* Problem to solve
Without omission or alteration, write out all of the data.

* Supplied material
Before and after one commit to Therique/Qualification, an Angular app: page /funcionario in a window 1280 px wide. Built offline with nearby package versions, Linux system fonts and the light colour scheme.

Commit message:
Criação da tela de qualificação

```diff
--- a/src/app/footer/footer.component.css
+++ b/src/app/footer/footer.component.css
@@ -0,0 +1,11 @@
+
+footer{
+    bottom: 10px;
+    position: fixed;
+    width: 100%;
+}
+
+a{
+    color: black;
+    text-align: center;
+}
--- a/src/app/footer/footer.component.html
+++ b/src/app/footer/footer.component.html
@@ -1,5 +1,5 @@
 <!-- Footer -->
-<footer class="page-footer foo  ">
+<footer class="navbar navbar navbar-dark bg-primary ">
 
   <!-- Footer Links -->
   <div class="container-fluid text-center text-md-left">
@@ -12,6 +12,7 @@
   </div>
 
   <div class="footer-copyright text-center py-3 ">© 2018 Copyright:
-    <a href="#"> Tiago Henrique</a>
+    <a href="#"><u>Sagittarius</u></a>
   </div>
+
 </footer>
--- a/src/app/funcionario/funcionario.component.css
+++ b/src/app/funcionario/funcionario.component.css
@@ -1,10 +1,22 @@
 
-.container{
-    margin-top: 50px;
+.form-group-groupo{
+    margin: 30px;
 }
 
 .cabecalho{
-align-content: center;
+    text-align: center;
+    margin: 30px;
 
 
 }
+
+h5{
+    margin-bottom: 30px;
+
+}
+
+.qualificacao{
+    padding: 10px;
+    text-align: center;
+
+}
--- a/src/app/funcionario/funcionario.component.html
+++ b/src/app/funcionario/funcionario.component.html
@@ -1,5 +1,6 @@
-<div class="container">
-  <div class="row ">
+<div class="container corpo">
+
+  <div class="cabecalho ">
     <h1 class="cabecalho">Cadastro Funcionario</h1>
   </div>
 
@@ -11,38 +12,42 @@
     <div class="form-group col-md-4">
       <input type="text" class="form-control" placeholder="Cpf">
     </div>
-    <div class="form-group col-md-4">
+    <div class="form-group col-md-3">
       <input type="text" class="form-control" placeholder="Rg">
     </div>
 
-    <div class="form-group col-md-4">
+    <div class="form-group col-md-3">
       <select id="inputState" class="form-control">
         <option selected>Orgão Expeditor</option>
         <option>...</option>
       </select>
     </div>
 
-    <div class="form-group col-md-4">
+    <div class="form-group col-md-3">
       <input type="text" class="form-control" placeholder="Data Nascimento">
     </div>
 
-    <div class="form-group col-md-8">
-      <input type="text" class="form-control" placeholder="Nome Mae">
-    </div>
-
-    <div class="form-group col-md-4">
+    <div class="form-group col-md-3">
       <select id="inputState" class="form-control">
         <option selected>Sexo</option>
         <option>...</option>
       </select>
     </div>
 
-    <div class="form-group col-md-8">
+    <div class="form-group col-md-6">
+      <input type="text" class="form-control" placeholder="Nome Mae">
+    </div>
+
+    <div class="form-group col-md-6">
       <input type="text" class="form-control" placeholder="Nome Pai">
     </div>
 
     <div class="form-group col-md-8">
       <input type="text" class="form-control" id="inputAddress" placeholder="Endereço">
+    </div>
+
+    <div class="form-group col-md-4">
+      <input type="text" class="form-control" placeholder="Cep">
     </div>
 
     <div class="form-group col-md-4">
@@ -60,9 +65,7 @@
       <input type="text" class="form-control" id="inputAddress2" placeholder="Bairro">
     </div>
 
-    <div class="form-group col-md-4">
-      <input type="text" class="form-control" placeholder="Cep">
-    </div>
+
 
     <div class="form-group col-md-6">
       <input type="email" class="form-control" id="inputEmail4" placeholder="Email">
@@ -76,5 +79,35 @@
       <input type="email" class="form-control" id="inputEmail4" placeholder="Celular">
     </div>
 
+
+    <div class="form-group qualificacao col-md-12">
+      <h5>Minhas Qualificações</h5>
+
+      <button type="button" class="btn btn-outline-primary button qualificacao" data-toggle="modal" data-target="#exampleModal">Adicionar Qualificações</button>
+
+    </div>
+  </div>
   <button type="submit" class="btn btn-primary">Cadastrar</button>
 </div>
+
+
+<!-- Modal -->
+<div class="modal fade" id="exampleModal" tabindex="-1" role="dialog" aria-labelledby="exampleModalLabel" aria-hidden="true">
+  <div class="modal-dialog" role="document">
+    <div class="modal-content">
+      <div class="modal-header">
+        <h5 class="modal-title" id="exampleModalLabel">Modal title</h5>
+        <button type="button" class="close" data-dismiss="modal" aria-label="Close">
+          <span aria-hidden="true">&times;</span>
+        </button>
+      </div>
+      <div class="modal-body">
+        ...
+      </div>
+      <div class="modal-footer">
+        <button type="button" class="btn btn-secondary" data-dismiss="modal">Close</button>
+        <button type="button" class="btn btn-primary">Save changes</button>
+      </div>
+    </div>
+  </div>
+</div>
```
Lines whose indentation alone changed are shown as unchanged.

* Finished task
Before and after one commit to Therique/Qualification, an Angular app: page /funcionario in a window 1280 px wide. Built offline with nearby package versions, Linux system fonts and the light colour scheme.

Commit message:
Criação da tela de qualificação

```diff
--- a/src/app/footer/footer.component.css
+++ b/src/app/footer/footer.component.css
@@ -0,0 +1,11 @@
+
+footer{
+    bottom: 10px;
+    position: fixed;
+    width: 100%;
+}
+
+a{
+    color: black;
+    text-align: center;
+}
--- a/src/app/footer/footer.component.html
+++ b/src/app/footer/footer.component.html
@@ -1,5 +1,5 @@
 <!-- Footer -->
-<footer class="page-footer foo  ">
+<footer class="navbar navbar navbar-dark bg-primary ">
 
   <!-- Footer Links -->
   <div class="container-fluid text-center text-md-left">
@@ -12,6 +12,7 @@
   </div>
 
   <div class="footer-copyright text-center py-3 ">© 2018 Copyright:
-    <a href="#"> Tiago Henrique</a>
+    <a href="#"><u>Sagittarius</u></a>
   </div>
+
 </footer>
--- a/src/app/funcionario/funcionario.component.css
+++ b/src/app/funcionario/funcionario.component.css
@@ -1,10 +1,22 @@
 
-.container{
-    margin-top: 50px;
+.form-group-groupo{
+    margin: 30px;
 }
 
 .cabecalho{
-align-content: center;
+    text-align: center;
+    margin: 30px;
 
 
 }
+
+h5{
+    margin-bottom: 30px;
+
+}
+
+.qualificacao{
+    padding: 10px;
+    text-align: center;
+
+}
--- a/src/app/funcionario/funcionario.component.html
+++ b/src/app/funcionario/funcionario.component.html
@@ -1,5 +1,6 @@
-<div class="container">
-  <div class="row ">
+<div class="container corpo">
+
+  <div class="cabecalho ">
     <h1 class="cabecalho">Cadastro Funcionario</h1>
   </div>
 
@@ -11,38 +12,42 @@
     <div class="form-group col-md-4">
       <input type="text" class="form-control" placeholder="Cpf">
     </div>
-    <div class="form-group col-md-4">
+    <div class="form-group col-md-3">
       <input type="text" class="form-control" placeholder="Rg">
     </div>
 
-    <div class="form-group col-md-4">
+    <div class="form-group col-md-3">
       <select id="inputState" class="form-control">
         <option selected>Orgão Expeditor</option>
         <option>...</option>
       </select>
     </div>
 
-    <div class="form-group col-md-4">
+    <div class="form-group col-md-3">
       <input type="text" class="form-control" placeholder="Data Nascimento">
     </div>
 
-    <div class="form-group col-md-8">
-      <input type="text" class="form-control" placeholder="Nome Mae">
-    </div>
-
-    <div class="form-group col-md-4">
+    <div class="form-group col-md-3">
       <select id="inputState" class="form-control">
         <option selected>Sexo</option>
         <option>...</option>
       </select>
     </div>
 
-    <div class="form-group col-md-8">
+    <div class="form-group col-md-6">
+      <input type="text" class="form-control" placeholder="Nome Mae">
+    </div>
+
+    <div class="form-group col-md-6">
       <input type="text" class="form-control" placeholder="Nome Pai">
     </div>
 
     <div class="form-group col-md-8">
       <input type="text" class="form-control" id="inputAddress" placeholder="Endereço">
+    </div>
+
+    <div class="form-group col-md-4">
+      <input type="text" class="form-control" placeholder="Cep">
     </div>
 
     <div class="form-group col-md-4">
@@ -60,9 +65,7 @@
       <input type="text" class="form-control" id="inputAddress2" placeholder="Bairro">
     </div>
 
-    <div class="form-group col-md-4">
-      <input type="text" class="form-control" placeholder="Cep">
-    </div>
+
 
     <div class="form-group col-md-6">
       <input type="email" class="form-control" id="inputEmail4" placeholder="Email">
@@ -76,5 +79,35 @@
       <input type="email" class="form-control" id="inputEmail4" placeholder="Celular">
     </div>
 
+
+    <div class="form-group qualificacao col-md-12">
+      <h5>Minhas Qualificações</h5>
+
+      <button type="button" class="btn btn-outline-primary button qualificacao" data-toggle="modal" data-target="#exampleModal">Adicionar Qualificações</button>
+
+    </div>
+  </div>
   <button type="submit" class="btn btn-primary">Cadastrar</button>
 </div>
+
+
+<!-- Modal -->
+<div class="modal fade" id="exampleModal" tabindex="-1" role="dialog" aria-labelledby="exampleModalLabel" aria-hidden="true">
+  <div class="modal-dialog" role="document">
+    <div class="modal-content">
+      <div class="modal-header">
+        <h5 class="modal-title" id="exampleModalLabel">Modal title</h5>
+        <button type="button" class="close" data-dismiss="modal" aria-label="Close">
+          <span aria-hidden="true">&times;</span>
+        </button>
+      </div>
+      <div class="modal-body">
+        ...
+      </div>
+      <div class="modal-footer">
+        <button type="button" class="btn btn-secondary" data-dismiss="modal">Close</button>
+        <button type="button" class="btn btn-primary">Save changes</button>
+      </div>
+    </div>
+  </div>
+</div>
```
Lines whose indentation alone changed are shown as unchanged.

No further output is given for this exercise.